Trade war hurts small Asian economies
Ratings agency Standard & Poors has warned that a strong US economy now threatens to prolong international trade tensions by increasing Washington's resolve to go ahead with the tariff increases it threatens on Chinese imports.
S&P analysts believe the direct economic impact of the US measures and the retaliatory Chinese responses are unlikely to be severe for either economy.
But they argue a US-China trade war has the potential to spill into other aspects of ties between the two which is likely to heighten regional geopolitical risks.
In addition, the ratings firm says the impact of the dispute on smaller Asian economies that are dependent on international trade - including Taiwan, Malaysia, and Korea - could be more significant that it is for the world’s two largest economies.
"The elevation of cross-straits tension with Taiwan is one possible spill-over of the growing trade spat," said S&P credit analyst KimEng Tan.
"Both China and the US have made unusual naval manoeuvres in the seas around Taiwan recently as relations between the governments in Beijing and Taipei grew colder."
Meantime, China's deleveraging of its highly indebted corporate sector could also face a setback if economic uncertainties rise owing to trade tension. Mounting resistance to Beijing's efforts to lower domestic financial risks is viewed as likely by Tan if economic growth weakens significantly.

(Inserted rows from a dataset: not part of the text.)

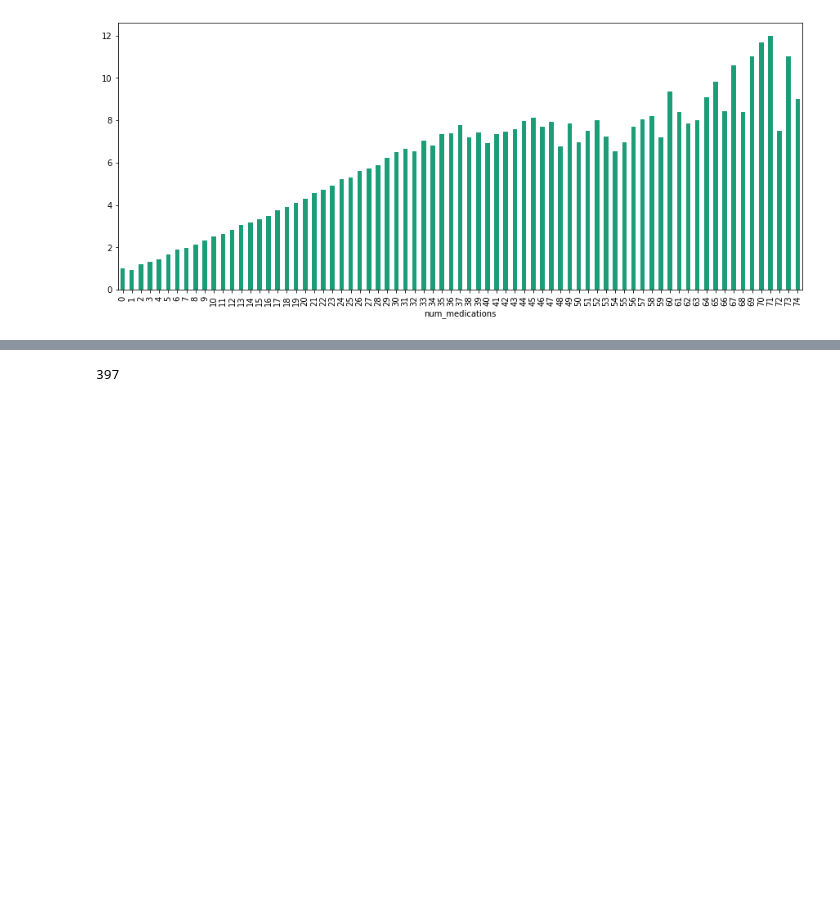
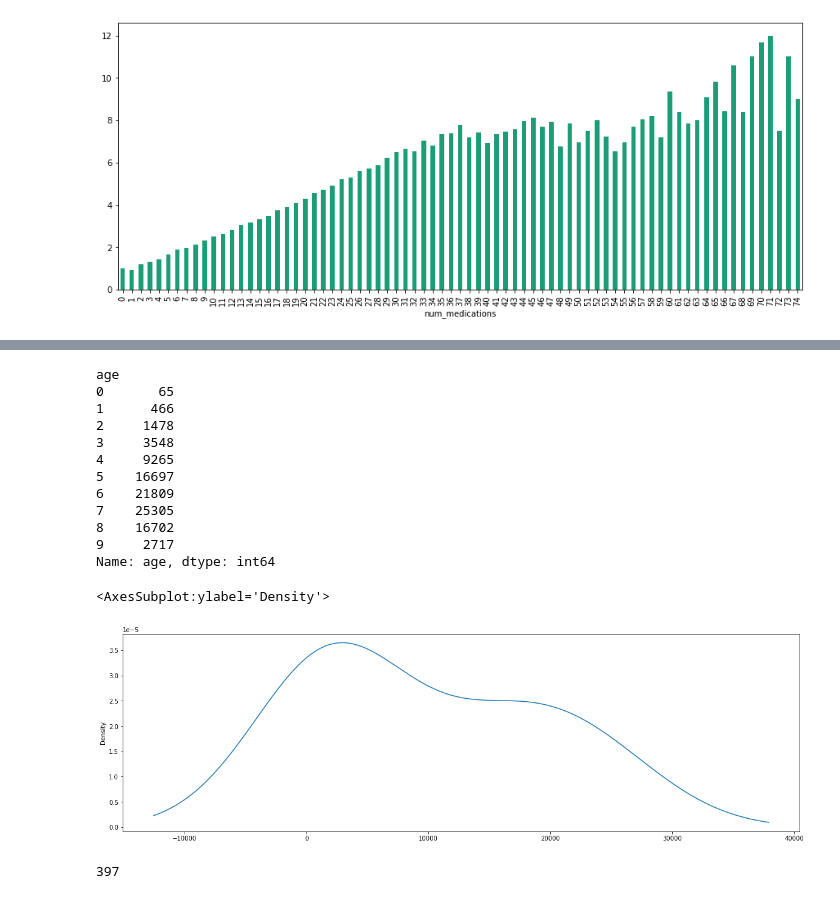
Before and after one commit to Const679/Python-Diabete, a Jupyter notebook: Graph-Arnaud.ipynb, the cells around one changed output, grey strips where cells are left out. Cells and saved outputs as stored; diff of their text form; code cells hidden in the pictures; blank space fills up the shorter version.

```diff
--- a/Graph-Arnaud.ipynb
+++ b/Graph-Arnaud.ipynb
@@ -259,3 +276,22 @@ medication_vs_time["time_in_hospital"].plot(kind='bar',cmap='Dark2',figsize= (15
+# %%
+age=pd.DataFrame(df["age"]).groupby("age")["age"].count()
+print(age)
+age.plot(kind='density',x="age",y="",figsize= (20,6))
+# %% [output]
+age
+0       65
+1      466
+2     1478
+3     3548
+4     9265
+5    16697
+6    21809
+7    25305
+8    16702
+9     2717
+Name: age, dtype: int64
+<AxesSubplot:ylabel='Density'>
+[figure, added]
 # %%
 nb_medicament=df.groupby("num_medications")
 print(nb_medicament.get_group(1).shape[0])
```
Also changed, not shown: parts of 5 cells of this notebook, 1 other file.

"A slowing economy could reverse the policy tightening, and the repair to Chinese financial stability could stagnate," Tan said.

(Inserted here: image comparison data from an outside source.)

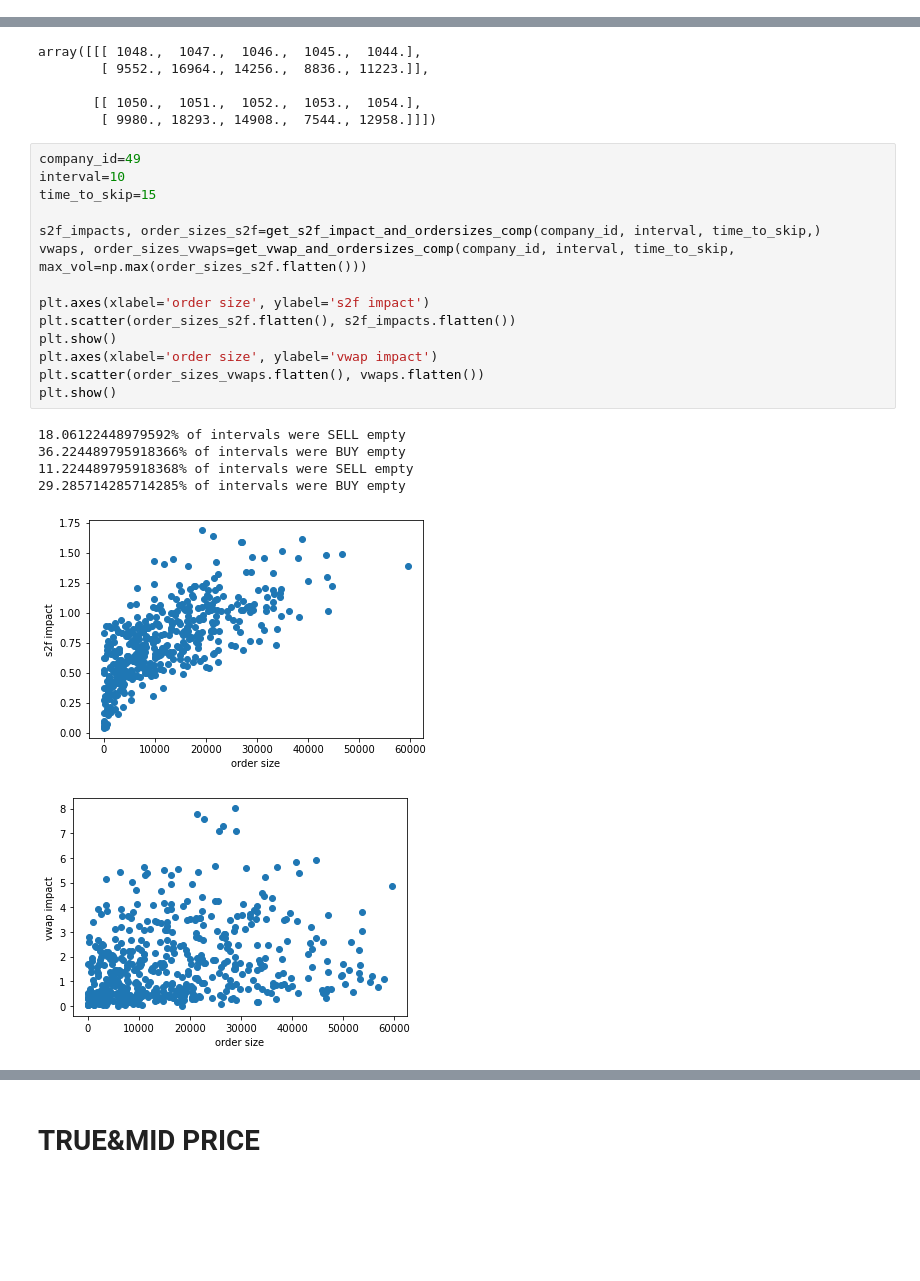
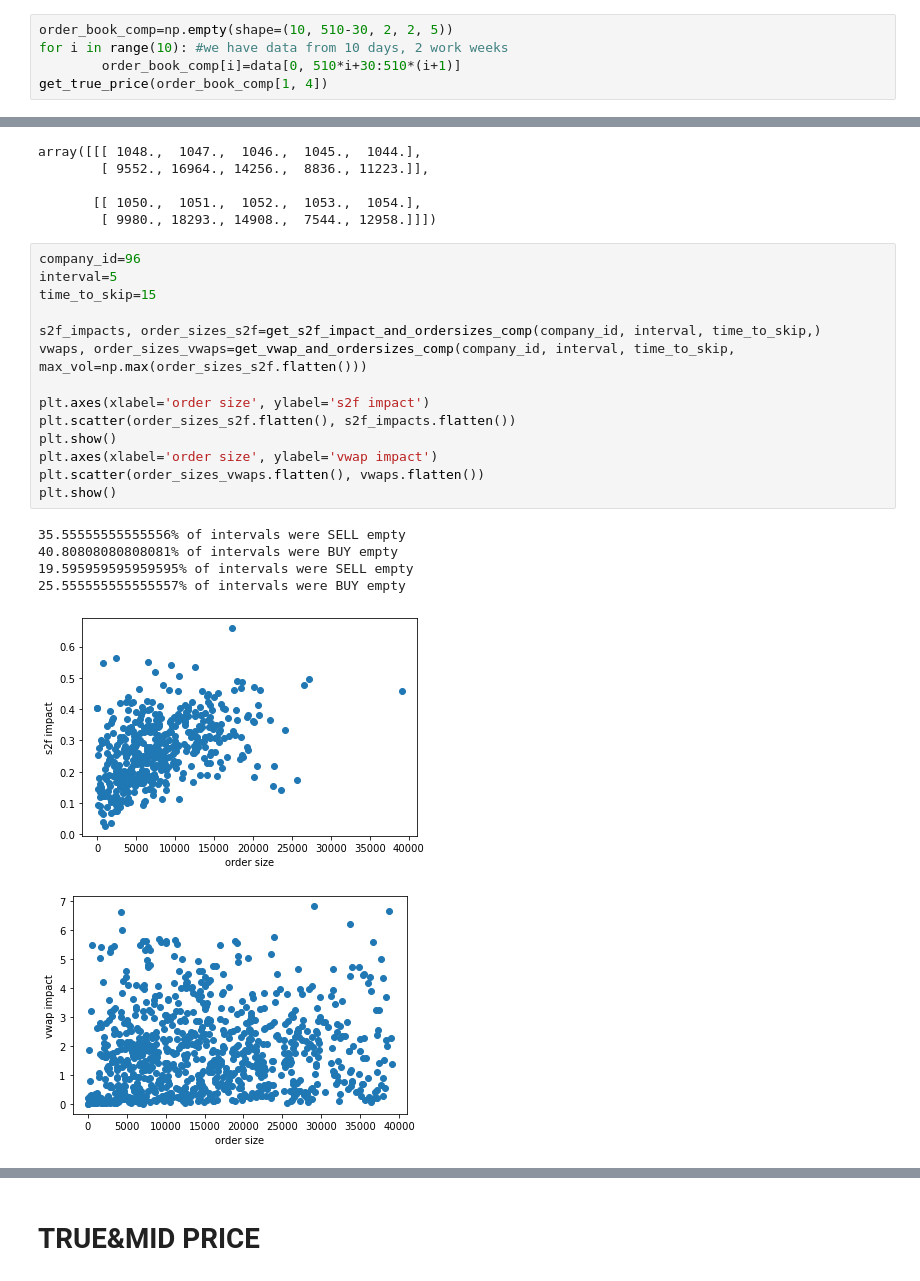
Before and after one commit to kpuchalskixiv/Impact-of-market-microstructure-on-stock-price, a Jupyter notebook: Thesis.ipynb, the cells around one changed output, grey strips where cells are left out. Drawn from its saved outputs; the diff is of its cells as text; blank space fills up the shorter version.

Commit message:
full heatmap 26.11

```diff
--- a/Thesis.ipynb
+++ b/Thesis.ipynb
@@ -879,3 +923,8 @@ def get_next_trade_x_comp(comp_id=3, interval=5, time_to_skip=0, get_x='price'):
             else:
                 raise ValueError
     return next_trade_x
+# %%
+order_book_comp=np.empty(shape=(10, 510-30, 2, 2, 5))
+for i in range(10): #we have data from 10 days, 2 work weeks
+        order_book_comp[i]=data[0, 510*i+30:510*(i+1)]
+get_true_price(order_book_comp[1, 4])
@@ -957,26 +1008,26 @@ array([[[ 1048.,  1047.,  1046.,  1045.,  1044.],
        [[ 1050.,  1051.,  1052.,  1053.,  1054.],
         [ 9980., 18293., 14908.,  7544., 12958.]]])
 # %%
-company_id=49
-interval=10
+company_id=96
+interval=5
 time_to_skip=15
 
 s2f_impacts, order_sizes_s2f=get_s2f_impact_and_ordersizes_comp(company_id, interval, time_to_skip,)
 vwaps, order_sizes_vwaps=get_vwap_and_ordersizes_comp(company_id, interval, time_to_skip, max_vol=np.max(order_sizes_s2f.flatten()))
 
 plt.axes(xlabel='order size', ylabel='s2f impact')
 plt.scatter(order_sizes_s2f.flatten(), s2f_impacts.flatten())
 plt.show()
 plt.axes(xlabel='order size', ylabel='vwap impact')
 plt.scatter(order_sizes_vwaps.flatten(), vwaps.flatten())
 plt.show()
 # %% [output]
-18.06122448979592% of intervals were SELL empty
-36.224489795918366% of intervals were BUY empty
-11.224489795918368% of intervals were SELL empty
-29.285714285714285% of intervals were BUY empty
+35.55555555555556% of intervals were SELL empty
+40.80808080808081% of intervals were BUY empty
+19.595959595959595% of intervals were SELL empty
+25.555555555555557% of intervals were BUY empty
-[figure, old version]
+[figure, new version]
-[figure, old version]
+[figure, new version]
 # %%
 company=1
 interval=5
```
Also changed, not shown: parts of 16 cells of this notebook.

S&P said perceptions that the events above are becoming more likely could also intensify risk aversion among emerging market investors.
In this scenario, externally dependent sovereigns such as Pakistan and Sri Lanka could face elevated funding pressures.
Funding costs in Indonesia may also increase, although the pro-activeness of its central bank is likely to anchor investor confidence better than in most other emerging markets, according to the agency.
Nevertheless, S&P still says most Asia-Pacific sovereign credit ratings are likely to remain unchanged in the next one to two years.
There are 18 sovereign ratings with stable outlooks, two with positive outlooks (Japan and Philippines) and one with negative outlook (Australia) in the region as of June 30, 2018.
"The negative outlook on Australia reflects risks to the government's fiscal consolidation plan and risks to financial stability, economic outlook as well as fiscal performance should home prices fall abruptly with negative consequences for financial stability."